A mystery lies in the fact that in this city, both of them made the most important decisions that determined the course of not only their lives but also had a huge impact on the course of the entire human civilization. Bulgakov became a great writer, Stalin – a great dictator. One described the Devil, the second became one of the devil`s incarnations in real human life. One described the devil in theory with his brilliant novel showed that good and evil are inextricably linked and this is one of the laws of the universe, the second confirmed this in practice: having reared Russia, turning it from a poor backward country into an industrially developed power through monstrous violence and blood.

In light of this, it comes as no surprise that Bulgakov’s last work is called “Batumi” (written in 1939). Stalin strictly forbade the production of the play. Although the writer had previously experienced difficulties with the release of his works, this time he could not survive such a blow. The nervous shock was so powerful that less than six months after the completion of the play, Bulgakov dies. But before the ban, everyone was delighted with this play, both party workers and theatrical figures. The play was a tremendous success.

But, perhaps, it was in this work that Stalin saw that Bulgakov came as close as possible to understanding the true essence of the leader with his inner complexes and fears. And this frightened Stalin. What one has understood, others will also understand and may begin to rethink the phenomenon of his greatness. And this is unacceptable for the “leader of all peoples”!

And here is the result – the creative life that began in Batumi, describing a dizzying trajectory, ends with the play “Batumi”. What is it? Mysticism and magic or coincidence – you decide.
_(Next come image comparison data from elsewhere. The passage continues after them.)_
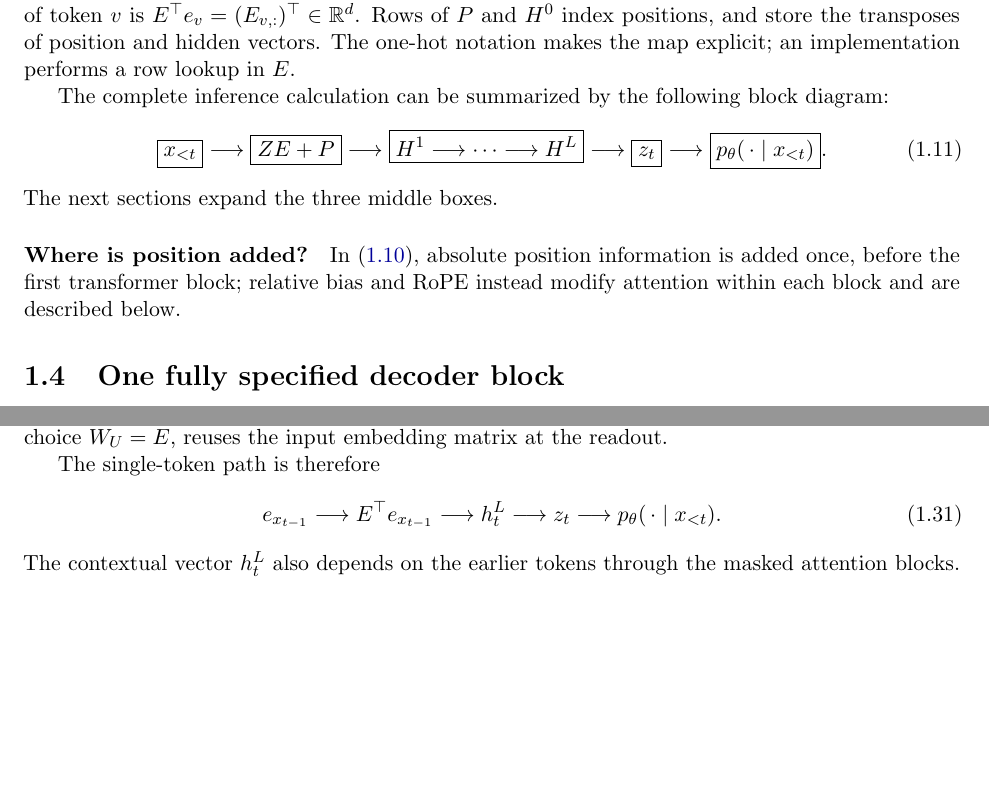
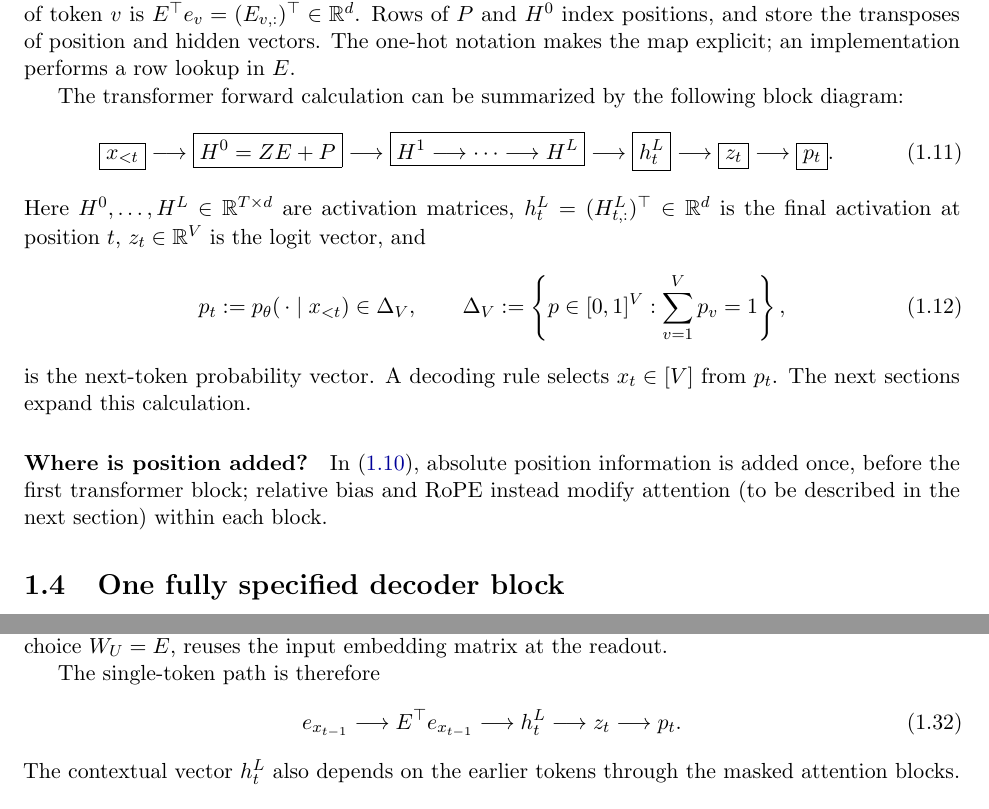
Before and after one commit to mathforai26/mathforai26.github.io, a LaTeX document (documents/scribes/lecture01.tex): two parts of pages 3 and 6 of 16, joined at a grey line, cut so that both start at the same text, the shorter picture padded with empty space. Compiled offline with pdfLaTeX.

Commit message:
Type the Lecture 1 forward-pass diagram

```diff
--- a/documents/scribes/lecture01.tex
+++ b/documents/scribes/lecture01.tex
@@ -205,25 +205,36 @@ $E^\top e_v=(E_{v,:})^\top\in\R^d$. Rows of $P$ and $H^0$ index positions,
 and store the transposes of position and hidden vectors. The one-hot notation
 makes the map explicit; an implementation performs a row lookup in $E$.
 
-The complete inference calculation can be summarized by the following block
+The transformer forward calculation can be summarized by the following block
 diagram:
 \begin{equation}
 \boxed{x_{<t}}
 \longrightarrow
-\boxed{ZE+P}
+\boxed{H^0=ZE+P}
 \longrightarrow
 \boxed{H^1\longrightarrow\cdots\longrightarrow H^L}
 \longrightarrow
+\boxed{h_t^L}
+\longrightarrow
 \boxed{z_t}
 \longrightarrow
-\boxed{p_\theta(\,\cdot\mid x_{<t})}.
+\boxed{p_t}.
 \end{equation}
-The next sections expand the three middle boxes.
+Here $H^0,\ldots,H^L\in\R^{T\times d}$ are activation matrices,
+$h_t^L=(H^L_{t,:})^\top\in\R^d$ is the final activation at position $t$,
+$z_t\in\R^V$ is the logit vector, and
+\begin{equation}
+p_t:=p_\theta(\,\cdot\mid x_{<t})\in\Delta_V,
+\qquad
+\Delta_V:=\left\{p\in[0,1]^V:\sum_{v=1}^V p_v=1\right\},
+\end{equation}
+is the next-token probability vector. A decoding rule selects $x_t\in[V]$
+from $p_t$. The next sections expand this calculation.
 
 \paragraph{Where is position added?}
 In \eqref{eq:input-embedding}, absolute position information is added once,
 before the first transformer block; relative bias and RoPE instead modify
-attention within each block and are described below.
+attention (to be described in the next section) within each block.
 
 \section{One fully specified decoder block}
 
@@ -457,7 +468,7 @@ e_{x_{t-1}}
 \longrightarrow E^\top e_{x_{t-1}}
 \longrightarrow h_t^L
 \longrightarrow z_t
-\longrightarrow p_\theta(\,\cdot\mid x_{<t}).
+\longrightarrow p_t.
 \end{equation}
 The contextual vector $h_t^L$ also depends on the earlier tokens through the
 masked attention blocks.
```
Also changed, not shown: documents/scribes/lecture01.pdf, documents/scribes/lecture01.tex (2 more changed lines).
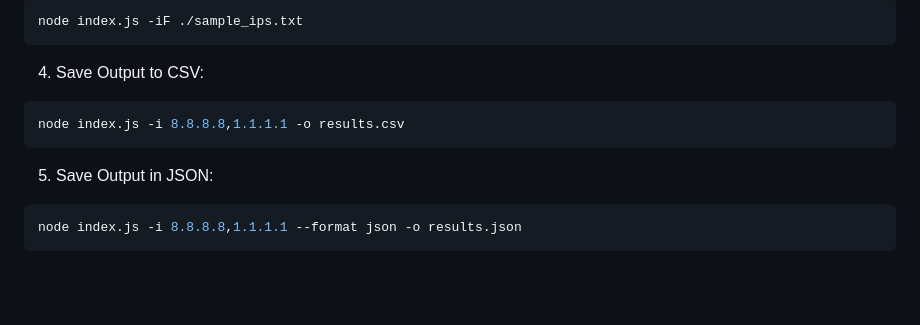
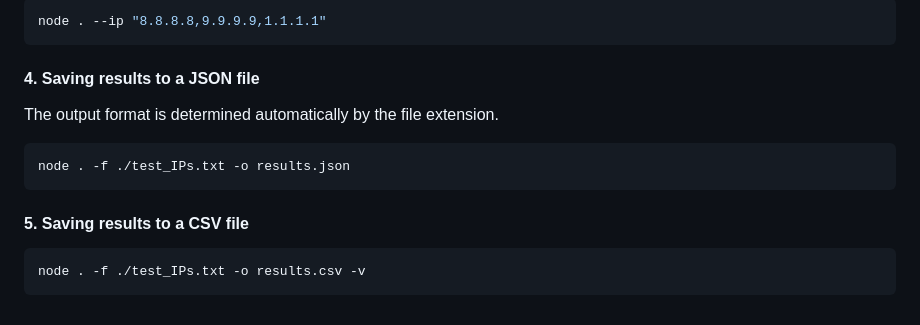
Before and after one commit to webdev-arthur/HostName-Hunter, a Markdown page: README.md, the part around the change printed below. GitHub-like rendering; blank space fills up the shorter version.

````diff
--- a/README.md
+++ b/README.md
@@ -78,13 +76,17 @@ node index.js -i 8.8.8.8,1.1.1.1,192.168.1.1
 ```bash
-node index.js -iF ./sample_ips.txt
+node . --ip "8.8.8.8,9.9.9.9,1.1.1.1"
 ```
 
-4. Save Output to CSV:
+#### 4. Saving results to a JSON file
+
+The output format is determined automatically by the file extension.
+
 ```bash
-node index.js -i 8.8.8.8,1.1.1.1 -o results.csv
+node . -f ./test_IPs.txt -o results.json
 ```
 
-5. Save Output in JSON:
+#### 5. Saving results to a CSV file
+
 ```bash
-node index.js -i 8.8.8.8,1.1.1.1 --format json -o results.json
+node . -f ./test_IPs.txt -o results.csv -v
 ```
````
Also changed, not shown: other parts of README.md (+44 -46 lines).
The point set in the play “Batumi” became the symbolic finale of both the creative and physical life of the writer.

Anastasia Gordeeva